- WHAT YOU ARE ASKED TO DO -
Would you output the whole of the data exactly?

- DATASET ENTRIES -
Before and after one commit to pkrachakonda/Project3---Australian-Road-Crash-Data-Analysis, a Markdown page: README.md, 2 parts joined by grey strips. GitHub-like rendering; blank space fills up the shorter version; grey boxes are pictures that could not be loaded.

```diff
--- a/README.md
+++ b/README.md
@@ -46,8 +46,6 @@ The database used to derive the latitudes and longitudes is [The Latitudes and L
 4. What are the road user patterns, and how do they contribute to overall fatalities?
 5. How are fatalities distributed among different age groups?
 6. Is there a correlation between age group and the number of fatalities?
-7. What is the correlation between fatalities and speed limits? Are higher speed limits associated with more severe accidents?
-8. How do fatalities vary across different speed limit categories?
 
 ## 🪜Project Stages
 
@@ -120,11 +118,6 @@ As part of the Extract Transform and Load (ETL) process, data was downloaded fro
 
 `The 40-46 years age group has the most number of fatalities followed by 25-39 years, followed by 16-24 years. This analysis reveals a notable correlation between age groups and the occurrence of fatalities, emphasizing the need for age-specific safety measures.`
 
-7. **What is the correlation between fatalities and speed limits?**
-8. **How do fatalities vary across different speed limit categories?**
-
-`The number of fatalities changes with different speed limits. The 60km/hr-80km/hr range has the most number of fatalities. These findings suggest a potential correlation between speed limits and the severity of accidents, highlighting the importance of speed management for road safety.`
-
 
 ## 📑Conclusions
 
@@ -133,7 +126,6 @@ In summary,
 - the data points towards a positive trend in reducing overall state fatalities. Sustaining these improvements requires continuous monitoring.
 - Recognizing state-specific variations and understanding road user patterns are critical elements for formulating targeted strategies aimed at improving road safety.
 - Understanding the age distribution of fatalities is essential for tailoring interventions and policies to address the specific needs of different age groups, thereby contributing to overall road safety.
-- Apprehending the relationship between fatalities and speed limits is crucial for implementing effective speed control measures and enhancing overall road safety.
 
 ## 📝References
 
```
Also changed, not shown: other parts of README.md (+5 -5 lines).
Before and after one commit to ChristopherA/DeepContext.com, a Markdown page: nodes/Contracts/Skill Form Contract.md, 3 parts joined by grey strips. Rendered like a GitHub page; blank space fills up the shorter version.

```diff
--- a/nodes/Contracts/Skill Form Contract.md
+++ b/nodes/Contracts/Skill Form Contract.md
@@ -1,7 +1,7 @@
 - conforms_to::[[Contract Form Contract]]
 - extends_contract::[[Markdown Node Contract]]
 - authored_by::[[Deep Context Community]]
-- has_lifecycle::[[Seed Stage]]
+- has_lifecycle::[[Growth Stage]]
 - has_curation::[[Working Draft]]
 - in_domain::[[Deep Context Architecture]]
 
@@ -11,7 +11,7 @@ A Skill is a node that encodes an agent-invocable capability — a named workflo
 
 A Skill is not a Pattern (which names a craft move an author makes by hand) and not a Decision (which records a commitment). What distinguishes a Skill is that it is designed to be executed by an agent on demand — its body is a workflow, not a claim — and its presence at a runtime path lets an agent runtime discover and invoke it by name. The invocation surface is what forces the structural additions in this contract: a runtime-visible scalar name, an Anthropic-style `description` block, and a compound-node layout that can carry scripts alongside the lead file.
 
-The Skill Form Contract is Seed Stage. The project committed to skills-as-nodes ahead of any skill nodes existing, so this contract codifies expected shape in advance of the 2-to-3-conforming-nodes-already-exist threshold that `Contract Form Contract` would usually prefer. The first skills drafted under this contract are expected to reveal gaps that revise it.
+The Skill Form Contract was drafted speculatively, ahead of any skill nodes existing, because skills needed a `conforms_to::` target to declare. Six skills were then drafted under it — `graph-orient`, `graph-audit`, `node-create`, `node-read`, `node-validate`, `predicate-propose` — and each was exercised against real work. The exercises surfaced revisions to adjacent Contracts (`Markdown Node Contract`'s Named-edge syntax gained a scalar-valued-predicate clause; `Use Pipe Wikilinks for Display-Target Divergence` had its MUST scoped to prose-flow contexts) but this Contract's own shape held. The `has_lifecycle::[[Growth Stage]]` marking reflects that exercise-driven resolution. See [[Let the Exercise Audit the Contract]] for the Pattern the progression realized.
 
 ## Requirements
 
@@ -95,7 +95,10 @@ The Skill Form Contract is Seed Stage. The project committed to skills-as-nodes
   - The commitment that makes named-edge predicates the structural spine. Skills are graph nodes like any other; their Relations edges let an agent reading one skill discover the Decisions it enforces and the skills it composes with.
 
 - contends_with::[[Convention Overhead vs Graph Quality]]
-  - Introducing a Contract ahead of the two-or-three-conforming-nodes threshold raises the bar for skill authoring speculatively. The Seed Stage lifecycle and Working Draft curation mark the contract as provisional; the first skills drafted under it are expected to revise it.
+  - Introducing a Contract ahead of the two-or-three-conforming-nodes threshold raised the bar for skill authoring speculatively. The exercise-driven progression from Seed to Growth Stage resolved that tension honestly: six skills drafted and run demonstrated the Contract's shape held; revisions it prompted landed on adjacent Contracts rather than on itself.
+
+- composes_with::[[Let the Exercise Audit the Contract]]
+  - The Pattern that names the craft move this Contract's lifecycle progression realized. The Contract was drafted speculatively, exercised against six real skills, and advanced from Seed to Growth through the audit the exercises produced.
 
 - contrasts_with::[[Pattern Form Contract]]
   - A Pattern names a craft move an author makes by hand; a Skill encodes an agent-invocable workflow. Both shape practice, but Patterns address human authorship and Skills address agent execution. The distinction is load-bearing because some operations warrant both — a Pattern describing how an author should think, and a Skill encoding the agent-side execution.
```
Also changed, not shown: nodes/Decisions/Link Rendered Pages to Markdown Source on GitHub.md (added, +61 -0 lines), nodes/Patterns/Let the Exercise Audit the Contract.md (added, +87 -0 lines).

- TASK ANSWER -
Before and after one commit to pkrachakonda/Project3---Australian-Road-Crash-Data-Analysis, a Markdown page: README.md, 2 parts joined by grey strips. GitHub-like rendering; blank space fills up the shorter version; grey boxes are pictures that could not be loaded.

```diff
--- a/README.md
+++ b/README.md
@@ -46,8 +46,6 @@ The database used to derive the latitudes and longitudes is [The Latitudes and L
 4. What are the road user patterns, and how do they contribute to overall fatalities?
 5. How are fatalities distributed among different age groups?
 6. Is there a correlation between age group and the number of fatalities?
-7. What is the correlation between fatalities and speed limits? Are higher speed limits associated with more severe accidents?
-8. How do fatalities vary across different speed limit categories?
 
 ## 🪜Project Stages
 
@@ -120,11 +118,6 @@ As part of the Extract Transform and Load (ETL) process, data was downloaded fro
 
 `The 40-46 years age group has the most number of fatalities followed by 25-39 years, followed by 16-24 years. This analysis reveals a notable correlation between age groups and the occurrence of fatalities, emphasizing the need for age-specific safety measures.`
 
-7. **What is the correlation between fatalities and speed limits?**
-8. **How do fatalities vary across different speed limit categories?**
-
-`The number of fatalities changes with different speed limits. The 60km/hr-80km/hr range has the most number of fatalities. These findings suggest a potential correlation between speed limits and the severity of accidents, highlighting the importance of speed management for road safety.`
-
 
 ## 📑Conclusions
 
@@ -133,7 +126,6 @@ In summary,
 - the data points towards a positive trend in reducing overall state fatalities. Sustaining these improvements requires continuous monitoring.
 - Recognizing state-specific variations and understanding road user patterns are critical elements for formulating targeted strategies aimed at improving road safety.
 - Understanding the age distribution of fatalities is essential for tailoring interventions and policies to address the specific needs of different age groups, thereby contributing to overall road safety.
-- Apprehending the relationship between fatalities and speed limits is crucial for implementing effective speed control measures and enhancing overall road safety.
 
 ## 📝References
 
```
Also changed, not shown: other parts of README.md (+5 -5 lines).
Before and after one commit to ChristopherA/DeepContext.com, a Markdown page: nodes/Contracts/Skill Form Contract.md, 3 parts joined by grey strips. Rendered like a GitHub page; blank space fills up the shorter version.

```diff
--- a/nodes/Contracts/Skill Form Contract.md
+++ b/nodes/Contracts/Skill Form Contract.md
@@ -1,7 +1,7 @@
 - conforms_to::[[Contract Form Contract]]
 - extends_contract::[[Markdown Node Contract]]
 - authored_by::[[Deep Context Community]]
-- has_lifecycle::[[Seed Stage]]
+- has_lifecycle::[[Growth Stage]]
 - has_curation::[[Working Draft]]
 - in_domain::[[Deep Context Architecture]]
 
@@ -11,7 +11,7 @@ A Skill is a node that encodes an agent-invocable capability — a named workflo
 
 A Skill is not a Pattern (which names a craft move an author makes by hand) and not a Decision (which records a commitment). What distinguishes a Skill is that it is designed to be executed by an agent on demand — its body is a workflow, not a claim — and its presence at a runtime path lets an agent runtime discover and invoke it by name. The invocation surface is what forces the structural additions in this contract: a runtime-visible scalar name, an Anthropic-style `description` block, and a compound-node layout that can carry scripts alongside the lead file.
 
-The Skill Form Contract is Seed Stage. The project committed to skills-as-nodes ahead of any skill nodes existing, so this contract codifies expected shape in advance of the 2-to-3-conforming-nodes-already-exist threshold that `Contract Form Contract` would usually prefer. The first skills drafted under this contract are expected to reveal gaps that revise it.
+The Skill Form Contract was drafted speculatively, ahead of any skill nodes existing, because skills needed a `conforms_to::` target to declare. Six skills were then drafted under it — `graph-orient`, `graph-audit`, `node-create`, `node-read`, `node-validate`, `predicate-propose` — and each was exercised against real work. The exercises surfaced revisions to adjacent Contracts (`Markdown Node Contract`'s Named-edge syntax gained a scalar-valued-predicate clause; `Use Pipe Wikilinks for Display-Target Divergence` had its MUST scoped to prose-flow contexts) but this Contract's own shape held. The `has_lifecycle::[[Growth Stage]]` marking reflects that exercise-driven resolution. See [[Let the Exercise Audit the Contract]] for the Pattern the progression realized.
 
 ## Requirements
 
@@ -95,7 +95,10 @@ The Skill Form Contract is Seed Stage. The project committed to skills-as-nodes
   - The commitment that makes named-edge predicates the structural spine. Skills are graph nodes like any other; their Relations edges let an agent reading one skill discover the Decisions it enforces and the skills it composes with.
 
 - contends_with::[[Convention Overhead vs Graph Quality]]
-  - Introducing a Contract ahead of the two-or-three-conforming-nodes threshold raises the bar for skill authoring speculatively. The Seed Stage lifecycle and Working Draft curation mark the contract as provisional; the first skills drafted under it are expected to revise it.
+  - Introducing a Contract ahead of the two-or-three-conforming-nodes threshold raised the bar for skill authoring speculatively. The exercise-driven progression from Seed to Growth Stage resolved that tension honestly: six skills drafted and run demonstrated the Contract's shape held; revisions it prompted landed on adjacent Contracts rather than on itself.
+
+- composes_with::[[Let the Exercise Audit the Contract]]
+  - The Pattern that names the craft move this Contract's lifecycle progression realized. The Contract was drafted speculatively, exercised against six real skills, and advanced from Seed to Growth through the audit the exercises produced.
 
 - contrasts_with::[[Pattern Form Contract]]
   - A Pattern names a craft move an author makes by hand; a Skill encodes an agent-invocable workflow. Both shape practice, but Patterns address human authorship and Skills address agent execution. The distinction is load-bearing because some operations warrant both — a Pattern describing how an author should think, and a Skill encoding the agent-side execution.
```
Also changed, not shown: nodes/Decisions/Link Rendered Pages to Markdown Source on GitHub.md (added, +61 -0 lines), nodes/Patterns/Let the Exercise Audit the Contract.md (added, +87 -0 lines).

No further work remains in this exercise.